**Brief**
Only the number is needed. Please count the lines below in which the word "that" occurs.

Version comparison data:
________________
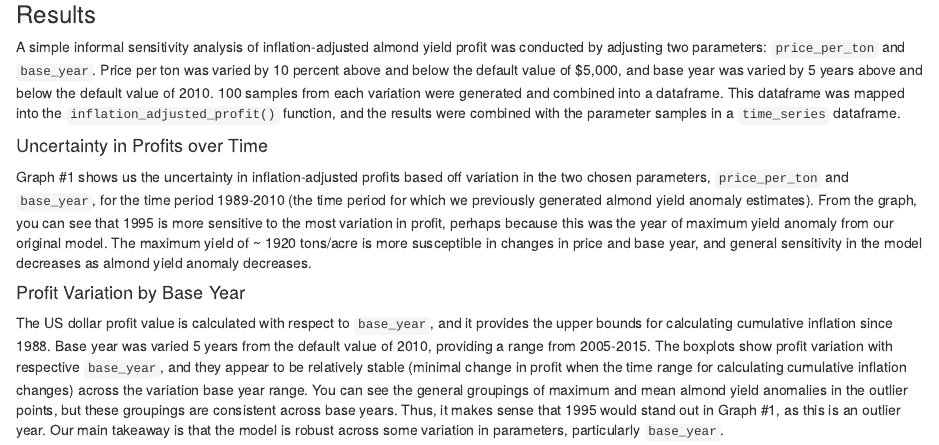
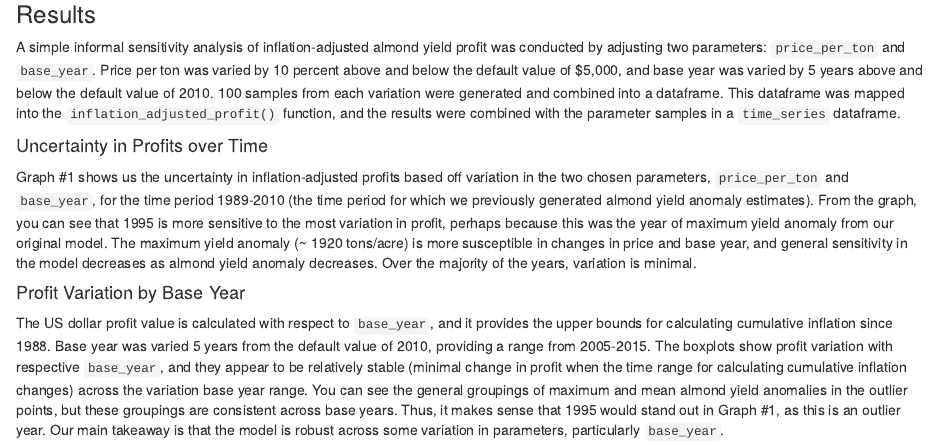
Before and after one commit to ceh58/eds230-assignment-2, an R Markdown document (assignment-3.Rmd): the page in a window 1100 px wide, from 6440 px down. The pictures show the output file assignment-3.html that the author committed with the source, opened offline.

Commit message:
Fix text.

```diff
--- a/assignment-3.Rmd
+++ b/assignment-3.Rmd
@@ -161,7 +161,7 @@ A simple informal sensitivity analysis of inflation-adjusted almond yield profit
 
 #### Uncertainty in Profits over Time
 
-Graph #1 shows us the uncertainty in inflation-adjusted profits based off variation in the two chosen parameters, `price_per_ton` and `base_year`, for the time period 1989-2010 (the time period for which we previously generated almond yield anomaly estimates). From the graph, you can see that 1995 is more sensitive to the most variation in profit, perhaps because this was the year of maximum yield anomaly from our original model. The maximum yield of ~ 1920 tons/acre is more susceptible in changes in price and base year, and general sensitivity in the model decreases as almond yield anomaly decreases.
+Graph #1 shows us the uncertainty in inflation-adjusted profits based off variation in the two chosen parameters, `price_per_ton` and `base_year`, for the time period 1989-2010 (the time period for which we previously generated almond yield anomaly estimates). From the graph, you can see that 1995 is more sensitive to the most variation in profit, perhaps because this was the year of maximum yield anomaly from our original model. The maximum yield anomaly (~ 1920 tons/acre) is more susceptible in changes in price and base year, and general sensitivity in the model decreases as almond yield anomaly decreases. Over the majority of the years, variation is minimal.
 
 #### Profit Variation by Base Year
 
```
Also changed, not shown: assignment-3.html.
________________
**Task answer**
3